At a bend in the path, he came upon a ball of lightning floating above the rotting leaves of fall. He spoke to the lightning and it spoke back but he could not recall what it had said. The lightning dissolved away and in its place was the silhouette of a wolf. The dream beast lunged when the pounding began on his door, rousing the priest. He was nude and sweating on the floor. He found his robe and put it on as he went to the beating door. Passing a mirror in his bedchamber, he caught sight of his face and the scratches and dry blood on his cheeks and brow.

When he opened the door, the world was still dark but the fat moon was gone and the great star was working on passing over the horizon. It was Senora Angeles' grandson. The old gossip was in need of her Last Rites. The boy said nothing of the priest's appearance and led him to the home of the soon to be deceased.

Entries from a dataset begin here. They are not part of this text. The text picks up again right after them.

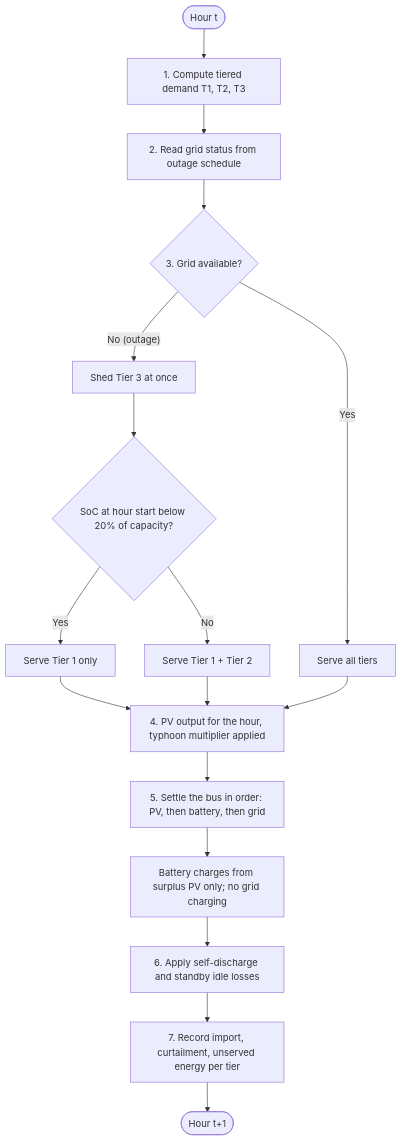
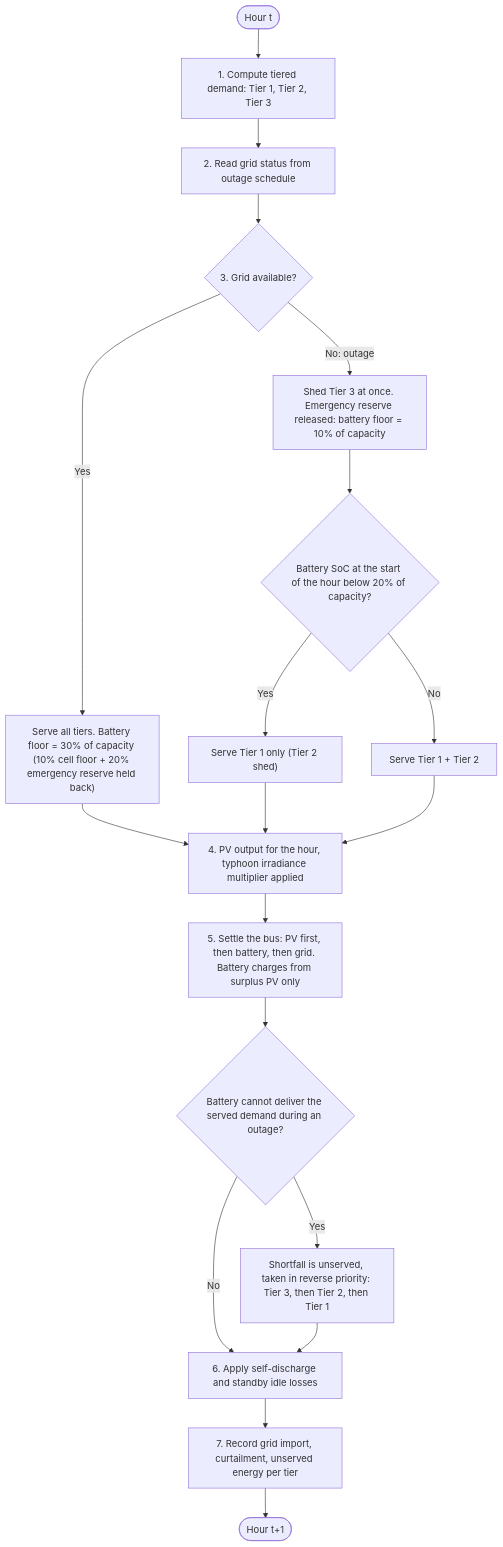
One commit to lukexodus/ccis-heat-load-backup-sim changed the second of 4 diagrams in docs/paper/illustrations.md. Above: the diagram before and after it, drawn with Mermaid. The commit also changed other lines of this file, not shown here.

Commit message:
docs(DOC-003): apply reviewed diagram corrections
Replace D2 and D4 with the operator-reviewed sources: D4 now draws the
[D-38] fallback branch (no sizing reaches the 80% bill-calibrated
threshold) and D2 gains the [D-32]/[D-34] battery floors and
reverse-priority shortfall allocation. SoC test kept at the start of
the hour, per shed_for_hour.

````diff
--- a/docs/paper/illustrations.md
+++ b/docs/paper/illustrations.md
@@ -41,19 +48,21 @@
 ```mermaid
 flowchart TD
-    S(["Hour t"]) --> D1["1. Compute tiered demand T1, T2, T3"]
-    D1 --> D2["2. Read grid status from outage schedule"]
-    D2 --> D3{"3. Grid available?"}
-    D3 -->|"No (outage)"| SH["Shed Tier 3 at once"]
-    SH --> SOC{"SoC at hour start below 20% of capacity?"}
-    SOC -->|"Yes"| T1ONLY["Serve Tier 1 only"]
-    SOC -->|"No"| T12["Serve Tier 1 + Tier 2"]
-    D3 -->|"Yes"| ALL["Serve all tiers"]
-    T1ONLY --> PV["4. PV output for the hour, typhoon multiplier applied"]
+    S(["Hour t"]) --> H1["1. Compute tiered demand: Tier 1, Tier 2, Tier 3"]
+    H1 --> H2["2. Read grid status from outage schedule"]
+    H2 --> G{"3. Grid available?"}
+    G -->|"Yes"| ALL["Serve all tiers. Battery floor = 30% of capacity (10% cell floor + 20% emergency reserve held back)"]
+    G -->|"No: outage"| SH["Shed Tier 3 at once. Emergency reserve released: battery floor = 10% of capacity"]
+    SH --> Q{"Battery SoC at the start of the hour below 20% of capacity?"}
+    Q -->|"Yes"| T1["Serve Tier 1 only (Tier 2 shed)"]
+    Q -->|"No"| T12["Serve Tier 1 + Tier 2"]
+    ALL --> PV["4. PV output for the hour, typhoon irradiance multiplier applied"]
+    T1 --> PV
     T12 --> PV
-    ALL --> PV
-    PV --> BUS["5. Settle the bus in order: PV, then battery, then grid"]
-    BUS --> CHG["Battery charges from surplus PV only; no grid charging"]
-    CHG --> LOSS["6. Apply self-discharge and standby idle losses"]
-    LOSS --> REC["7. Record import, curtailment, unserved energy per tier"]
-    REC --> E(["Hour t+1"])
+    PV --> BUS["5. Settle the bus: PV first, then battery, then grid. Battery charges from surplus PV only"]
+    BUS --> SF{"Battery cannot deliver the served demand during an outage?"}
+    SF -->|"Yes"| RP["Shortfall is unserved, taken in reverse priority: Tier 3, then Tier 2, then Tier 1"]
+    SF -->|"No"| LOSS
+    RP --> LOSS["6. Apply self-discharge and standby idle losses"]
+    LOSS --> REC["7. Record grid import, curtailment, unserved energy per tier"]
+    REC --> N(["Hour t+1"])
 ```
````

Senora Angeles lay on a cot soaked through with blood, her chest gouged away as if by a beast, her eyes and her tongue gone. Father Gonzalo was surprised she was still alive. He swallowed a heavy lump and pretended he did not see the great ball of lightning from his dream where her eyes used to be, two glowing orbs in her sockets. His voice shook like a maraca and he was like a boy fresh from the seminary as he tried to guide Senora Angeles through her Penance and then placed the Eucharist in her empty mouth.

The moment he spoke his last Amen, the fat old gossip's breath rattled loose from her breast and she was eternally still, her form given only to rot. Father Gonzalo did his duty and comforted her family, each eye on him turned to stone. The priest asked the woman's eldest son what happened, and the man told him she had been returning home late after watching her grandchildren. Not five minutes after she left, her son had been standing by his door smoking a cornhusk cigarette and heard the fiercest of growls from where his mother was walking. He ran unthinking and found her on the ground with a great, dark beast on top of her, claws ripping and teeth gnashing.

"Mother of God," the priest said.

The beast ran into the forest the moment Senora Angeles' son screamed. Father Gonzalo asked what the animal looked like, and the dead woman's son told him it resembled a wolf, but that he had never seen one as big.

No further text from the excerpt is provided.